So, sidling up to the edge of the stage at Martyrs, I chatted with the drummer (I think?) for a bit, and mentioned how I’d been at that show at the University of Southhampton. It was a pleasant enough exchange, and, like I say, one of my more relatively successful as far as playing it cool, though I retroactively have to believe that he was probably more than a bit taken aback by being accosted by this loud American girl when his brain was probably barely coasting along on post-show fumes.

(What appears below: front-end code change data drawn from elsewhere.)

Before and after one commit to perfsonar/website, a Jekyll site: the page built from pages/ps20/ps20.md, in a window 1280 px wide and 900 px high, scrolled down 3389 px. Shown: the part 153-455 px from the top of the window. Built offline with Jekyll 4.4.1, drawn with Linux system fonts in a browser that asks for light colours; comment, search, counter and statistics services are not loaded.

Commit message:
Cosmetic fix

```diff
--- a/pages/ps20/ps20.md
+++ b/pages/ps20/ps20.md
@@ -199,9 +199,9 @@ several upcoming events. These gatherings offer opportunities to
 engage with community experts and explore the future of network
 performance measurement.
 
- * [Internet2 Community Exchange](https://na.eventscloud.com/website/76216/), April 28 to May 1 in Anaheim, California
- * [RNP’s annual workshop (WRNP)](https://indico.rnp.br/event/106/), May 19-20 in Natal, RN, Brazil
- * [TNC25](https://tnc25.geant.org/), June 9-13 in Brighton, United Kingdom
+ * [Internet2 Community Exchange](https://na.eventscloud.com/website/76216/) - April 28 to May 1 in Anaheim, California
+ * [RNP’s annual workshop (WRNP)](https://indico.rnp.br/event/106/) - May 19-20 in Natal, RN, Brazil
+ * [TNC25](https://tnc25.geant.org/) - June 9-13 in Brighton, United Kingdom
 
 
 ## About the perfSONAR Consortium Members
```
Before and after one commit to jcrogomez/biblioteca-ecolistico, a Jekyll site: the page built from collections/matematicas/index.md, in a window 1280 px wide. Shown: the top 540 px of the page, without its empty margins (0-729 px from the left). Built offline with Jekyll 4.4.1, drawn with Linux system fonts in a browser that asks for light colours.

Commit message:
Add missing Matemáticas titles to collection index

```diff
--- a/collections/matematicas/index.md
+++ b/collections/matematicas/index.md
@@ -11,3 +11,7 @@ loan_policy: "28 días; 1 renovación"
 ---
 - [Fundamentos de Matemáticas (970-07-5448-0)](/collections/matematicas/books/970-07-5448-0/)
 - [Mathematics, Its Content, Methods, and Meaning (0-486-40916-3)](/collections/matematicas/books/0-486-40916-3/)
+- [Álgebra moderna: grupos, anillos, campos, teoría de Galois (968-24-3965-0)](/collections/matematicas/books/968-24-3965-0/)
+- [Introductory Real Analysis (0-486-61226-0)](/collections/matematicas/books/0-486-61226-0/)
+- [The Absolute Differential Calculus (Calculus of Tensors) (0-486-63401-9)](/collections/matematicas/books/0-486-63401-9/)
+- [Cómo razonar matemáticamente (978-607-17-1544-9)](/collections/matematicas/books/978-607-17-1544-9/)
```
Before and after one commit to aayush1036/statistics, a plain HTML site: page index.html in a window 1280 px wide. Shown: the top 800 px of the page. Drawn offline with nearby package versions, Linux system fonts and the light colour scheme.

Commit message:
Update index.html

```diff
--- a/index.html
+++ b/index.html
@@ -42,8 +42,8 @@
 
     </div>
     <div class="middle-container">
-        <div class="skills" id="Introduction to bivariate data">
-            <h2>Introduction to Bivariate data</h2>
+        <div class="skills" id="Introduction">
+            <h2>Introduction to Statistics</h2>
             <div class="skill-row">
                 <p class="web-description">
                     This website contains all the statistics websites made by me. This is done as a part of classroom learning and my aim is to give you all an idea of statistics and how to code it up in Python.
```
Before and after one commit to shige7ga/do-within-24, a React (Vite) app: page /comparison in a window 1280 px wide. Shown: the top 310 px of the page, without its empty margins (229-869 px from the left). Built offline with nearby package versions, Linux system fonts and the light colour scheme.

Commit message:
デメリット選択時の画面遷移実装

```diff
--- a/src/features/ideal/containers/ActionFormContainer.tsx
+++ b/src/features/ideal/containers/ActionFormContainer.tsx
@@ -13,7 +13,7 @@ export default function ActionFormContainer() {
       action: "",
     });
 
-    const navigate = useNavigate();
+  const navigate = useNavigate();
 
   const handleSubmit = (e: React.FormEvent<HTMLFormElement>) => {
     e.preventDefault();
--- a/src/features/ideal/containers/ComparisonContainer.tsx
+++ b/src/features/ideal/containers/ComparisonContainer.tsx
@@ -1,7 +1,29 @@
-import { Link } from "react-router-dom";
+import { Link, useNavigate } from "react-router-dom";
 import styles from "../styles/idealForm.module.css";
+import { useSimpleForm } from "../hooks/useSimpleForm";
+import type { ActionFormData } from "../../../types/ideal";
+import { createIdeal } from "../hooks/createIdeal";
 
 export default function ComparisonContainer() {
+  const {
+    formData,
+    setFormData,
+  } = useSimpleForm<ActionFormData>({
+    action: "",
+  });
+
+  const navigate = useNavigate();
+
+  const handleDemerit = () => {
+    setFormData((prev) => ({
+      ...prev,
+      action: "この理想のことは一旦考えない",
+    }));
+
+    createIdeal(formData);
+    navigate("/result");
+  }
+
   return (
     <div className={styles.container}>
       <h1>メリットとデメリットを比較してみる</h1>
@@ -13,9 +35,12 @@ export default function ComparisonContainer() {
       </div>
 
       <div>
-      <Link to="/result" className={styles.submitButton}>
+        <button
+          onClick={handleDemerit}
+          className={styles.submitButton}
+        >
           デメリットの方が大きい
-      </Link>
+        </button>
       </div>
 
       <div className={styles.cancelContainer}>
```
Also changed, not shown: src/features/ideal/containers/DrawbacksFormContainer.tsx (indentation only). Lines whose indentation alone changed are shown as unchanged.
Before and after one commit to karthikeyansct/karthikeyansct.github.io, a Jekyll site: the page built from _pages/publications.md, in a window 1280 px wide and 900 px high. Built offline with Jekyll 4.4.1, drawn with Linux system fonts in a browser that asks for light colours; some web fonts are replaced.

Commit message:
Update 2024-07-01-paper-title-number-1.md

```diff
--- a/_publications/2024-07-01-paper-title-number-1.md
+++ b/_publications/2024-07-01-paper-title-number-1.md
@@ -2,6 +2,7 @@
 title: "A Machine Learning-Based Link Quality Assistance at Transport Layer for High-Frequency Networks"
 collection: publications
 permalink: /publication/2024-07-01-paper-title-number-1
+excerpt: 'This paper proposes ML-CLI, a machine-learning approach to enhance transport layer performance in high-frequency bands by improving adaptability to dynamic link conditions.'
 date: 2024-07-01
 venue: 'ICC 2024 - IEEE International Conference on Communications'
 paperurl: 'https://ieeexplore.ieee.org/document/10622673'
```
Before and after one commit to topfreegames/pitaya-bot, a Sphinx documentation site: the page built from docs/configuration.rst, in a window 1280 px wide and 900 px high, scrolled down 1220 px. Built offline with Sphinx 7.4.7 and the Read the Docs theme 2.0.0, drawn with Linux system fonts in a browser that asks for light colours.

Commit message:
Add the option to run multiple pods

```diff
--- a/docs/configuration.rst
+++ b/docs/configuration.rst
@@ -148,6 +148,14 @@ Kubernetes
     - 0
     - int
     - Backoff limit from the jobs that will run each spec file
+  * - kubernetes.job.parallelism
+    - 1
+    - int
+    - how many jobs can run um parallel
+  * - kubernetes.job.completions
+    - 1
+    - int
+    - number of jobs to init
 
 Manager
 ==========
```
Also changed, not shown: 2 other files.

Even at the time, though, I think I was secretly relieved that Neil had made himself scarce, eliminating all possibility that I would be tempted to try to interact with him. Because really, what would there be for me to say to him? Other than expressing gratitude for the years of joy that his music has brought me, I can’t think of anything I’d want to talk to him about. Unlike, say, Robert Fripp, whose brain I would love to dive into and swim around in for a while, I don’t need much more from Neil Hannon than what he’s already given me in his music.
I recognize now that so many of the wearying behaviors of my twenties—like forcing myself into conversations with musicians after gigs—were misguided attempts to assure myself of my own internal worth and viability as a creative person. What I was actually trying to replicate in trying to talk to my indie rock heroes after small club shows was the way my father, not my mother, would have conversations with musicians and actors that he already knew after we went to local theater performances when I was a child.
The glamor of hanging around the auditorium after the house lights came up, standing at his elbow as he laughed and kibitzed with his friends and creative comrades who only moments earlier had been in the spotlight singing and playing for a large crowd, will always inform my idea of what it means to be a part of a larger creative community. And not only to be a part of that community but to be valued for one’s contributions to it. Even when my father didn’t know someone personally, he or she inevitably knew him by reputation as a talented musician and tough but enthusiastic critic and received his praise accordingly.
It’s as if I thought I’d not only permanently inherited his notoriety by association but that it would transfer behind the Northwest Indiana theater community as well. I think at some level I was still operating out of a “don’t they know who I am?” internal programming, even when I was, say, trying to chat up Andrew Bird after a show at the Hideout, like he would have any reason to care that I thought his then-most recent album was his personal best.
As I said last week about learning to reappreciate Phil Collins, there was a point in my life when my sense of my own identity became confused, when I suddenly wasn’t sure if, at base, I was a musician or an amateur music critic. I often still struggle to align myself with what I’ve taken to calling “level zero” of creation, instead of the “level one” of commentary about someone else’s creation. But now that I find myself in a romantic relationship with someone who just happens to be one of my favorite songwriters, and now that I play in a band with someone who just happens to be one of my favorite poets, I’ve had the satisfaction of forming my own creative cohort well outside the bounds of my father’s influence.
More important than even that is the (re)discovery that the pleasure of knowing them actually has nothing to do what they’ve achieved or how our friendship reflects back on me. The success, and the satisfaction, that I’ve so longed for comes not in talking about it after it’s all over, but in living beside and caring for one another as the doing of the thing knits itself into the reality of how we show up for ourselves as creators every day.